This means that 180 has to be found from 334 of benefits ( which are set at a level that even this government believes is the minimum amount required to afford essentials, not including
housing costs) leaving 154 pw for a couple and 3 children to live on, less than half of this minimum amount.
But even in Derbyshire, where rents are lower, the impact is huge, with such a family likely to be contributing up to 100 towards a private sector rent and not even having enough Housing Benefit to cover a council or housing association home , even if they all squeezed into a one bedroom flat!
The Benefit Cap must be strongly opposed on grounds of social justice but also because it makes no economic sense. Families will have to choose between eating and paying the rent, and many are likely to be made homeless as a consequence.
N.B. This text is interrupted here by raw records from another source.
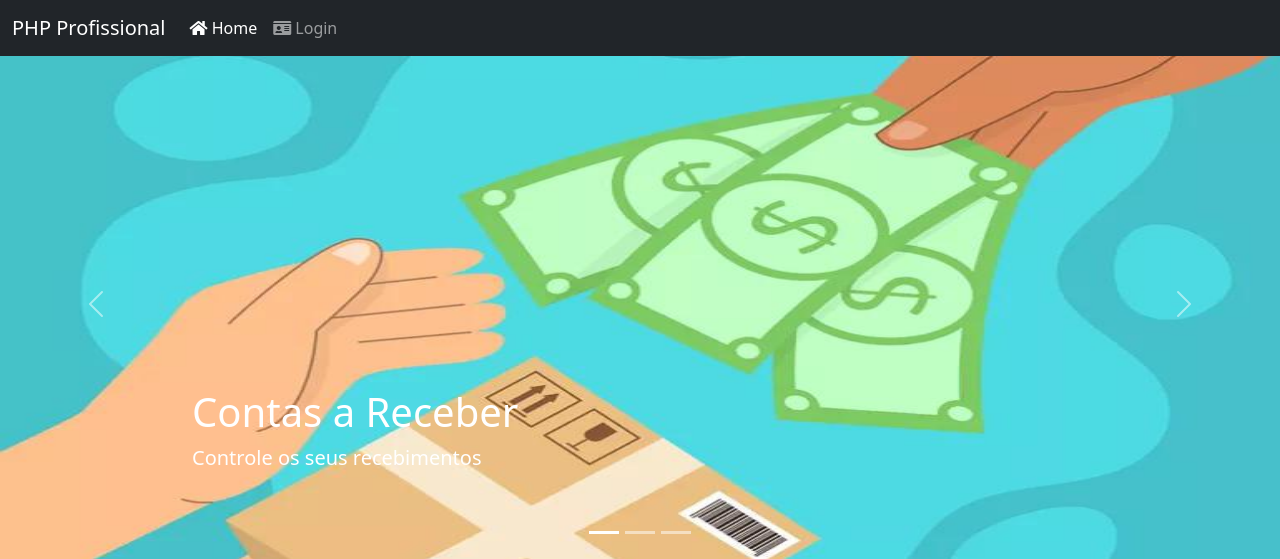
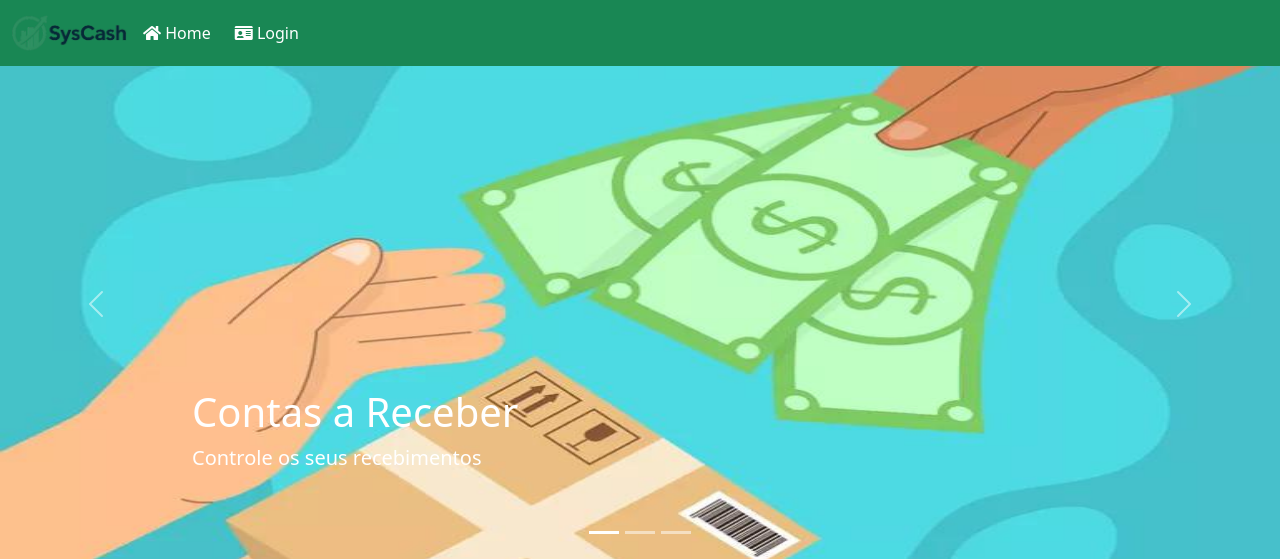
Before and after one commit to GustavoBrDev/SysCash, a PHP site: page / in a window 1280 px wide. Shown: the top 559 px of the page. Run offline with PHP 8.4, Linux system fonts and the light colour scheme.

Commit message:
Estilização da Pagina Principal
Estilização da página principal para seguir uma nova estilização

```diff
--- a/index.php
+++ b/index.php
@@ -15,16 +15,31 @@
 
 <body>
     <header id="topo">
-        <nav class="navbar navbar-expand-md navbar-dark fixed-top bg-dark">
+    <nav class="navbar navbar-expand-md navbar-light fixed-top bg-success">
     <div class="container-fluid">
-                <a class="navbar-brand" href="index.php">PHP Profissional</a>
+        <!-- Logo -->
+        <a class="navbar-brand d-flex align-items-center me-2" href="index.php">
+            <img src="imagens/logo.png" alt="Logo" class="img-fluid" style="max-height:40px;">
+        </a>
+
+        <!-- Botão hamburguer (mobile) -->
         <button class="navbar-toggler" type="button" data-bs-toggle="collapse" data-bs-target="#navbarCollapse" aria-controls="navbarCollapse" aria-expanded="false" aria-label="Toggle navigation">
             <span class="navbar-toggler-icon"></span>
         </button>
+
+        <!-- Menu -->
         <div class="collapse navbar-collapse" id="navbarCollapse">
-                    <ul class="navbar-nav me-auto mb-2 mb-md-0">
-                        <li class="nav-item"><a class="nav-link active" aria-current="page" href="index.php"><i class="fas fa-home"></i>&nbsp;Home</a></li>
-                        <li class="nav-item"><a class="nav-link" href="login.php"><i class="fas fa-id-card"></i>&nbsp;Login</a></li>
+            <ul class="navbar-nav d-flex flex-row">
+                <li class="nav-item me-2">
+                    <a class="nav-link active text-white" aria-current="page" href="index.php">
+                        <i class="fas fa-home"></i>&nbsp;Home
+                    </a>
+                </li>
+                <li class="nav-item">
+                    <a class="nav-link text-white" href="login.php">
+                        <i class="fas fa-id-card"></i>&nbsp;Login
+                    </a>
+                </li>
             </ul>
         </div>
     </div>
@@ -40,8 +55,8 @@
             </div>
             <div class="carousel-inner">
                 <div class="carousel-item active">
-                    <svg class="bd-placeholder-img" width="100%" height="100%" xmlns="http://www.w3.org/2000/svg"  aria-hidden="true" preserveAspectRatio="xMidYMid slice" focusable="false">
-                        <img src="imagens/contasAReceber.jpg"  width="100%" height="100%"/>
+                    <svg class="bd-placeholder-img" width="100%" height="100%" xmlns="http://www.w3.org/2000/svg" aria-hidden="true" preserveAspectRatio="xMidYMid slice" focusable="false">
+                        <img src="imagens/contasAReceber.jpg" width="100%" height="100%">
                     </svg>
 
                     <div class="container">
@@ -53,7 +68,7 @@
                 </div>
                 <div class="carousel-item">
                     <svg class="bd-placeholder-img" width="100%" height="100%" xmlns="http://www.w3.org/2000/svg" aria-hidden="true" preserveAspectRatio="xMidYMid slice" focusable="false">
-                        <img src="imagens/fonte.jpg"  width="100%" height="100%"/>
+                        <img src="imagens/fonte.jpg" width="100%" height="100%">
                     </svg>
 
                     <div class="container">
@@ -65,7 +80,7 @@
                 </div>
                 <div class="carousel-item">
                     <svg class="bd-placeholder-img" width="100%" height="100%" xmlns="http://www.w3.org/2000/svg" aria-hidden="true" preserveAspectRatio="xMidYMid slice" focusable="false">
-                        <img src="imagens/contasAPagar.jpg"  width="100%" height="100%"/>
+                        <img src="imagens/contasAPagar.jpg" width="100%" height="100%">
                     </svg>
 
                     <div class="container">
@@ -92,7 +107,7 @@
                 <div class="col-lg-4">
                     <svg class="bd-placeholder-img rounded-circle d-flex justify-content-center align-content-center" width="140" height="140" xmlns="http://www.w3.org/2000/svg" role="img" aria-label="Placeholder: 140x140" preserveAspectRatio="xMidYMid slice" focusable="false">
                         <title>Contas a Receber</title>
-                        <img src="imagens/icones/contasAReceberIcon.png"  width="50%" height="50%"/>
+                        <img src="imagens/icones/contasAReceberIcon.png" width="50%" height="50%" />
                     </svg>
                     <h2>Contas a Receber</h2>
                     <p>Controle os seus recebimentos</p>
@@ -101,7 +116,7 @@
                 <div class="col-lg-4">
                     <svg class="bd-placeholder-img rounded-circle d-flex justify-content-center align-content-center" width="140" height="140" xmlns="http://www.w3.org/2000/svg" role="img" aria-label="Placeholder: 140x140" preserveAspectRatio="xMidYMid slice" focusable="false">
                         <title>Favorecidos</title>
-                        <img src="imagens/icones/fonteIcon.png"  width="50%" height="50%"/>
+                        <img src="imagens/icones/fonteIcon.png" width="50%" height="50%" />
                     </svg>
                     <h2>Fontes</h2>
                     <p>Cadastre a fonte de seus recebimentos e pagamentos</p>
@@ -110,7 +125,7 @@
                 <div class="col-lg-4">
                     <svg class="bd-placeholder-img rounded-circle d-flex justify-content-center align-content-center" width="140" height="140" xmlns="http://www.w3.org/2000/svg" role="img" aria-label="Placeholder: 140x140" preserveAspectRatio="xMidYMid slice" focusable="false">
                         <title>Contas a Pagar</title>
-                        <img src="imagens/icones/contasAPagarIcon.png"  width="50%" height="50%"/>
+                        <img src="imagens/icones/contasAPagarIcon.png" width="50%" height="50%" />
                     </svg>
 
                     <h2>Contas a Pagar</h2>
```
Also changed, not shown: imagens/logo.png (added). Lines whose indentation alone changed are shown as unchanged.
They will then become the responsibility of cash strapped local councils to provide emergency accommodation, local councils which will have to implement the cap and are likely to take the blame for something over which they have no
Perhaps such families , who have chosen to feed and cloth their children rather than pay the rent , will be declared intentionally homeless and not entitled to assistance, in which case children will presumably end up in care at even greater expense and often with disastrous outcomes.
The main intention is probably not to save money but rather to scapegoat the unemployed , to divide those in work from those looking for it or not well enough to do so. The whole thing is based on the lie that it is easy to stay on welfare with a higher income than those in work when the reality is that a family of five earning 20,000 a year in employment is also dependent on benefits ( Child
Benefit Tax Credit and Housing Benefit) to survive.
The Green Party is determined to oppose such scapegoating, and is pleased that at least a minority of Labour MP, were prepared to join Caroline and other opposition MPs in voting against the bill , breaking the whip to do so. We will work with members of all parties and of none to oppose this dreadful government, which is anxious to ensure the continued and growing prosperity
of the rich at the expense of the rest of us.
Join us in the fight for the common good.
There is more wealth than ever in this country.
It is just in the wrong hands.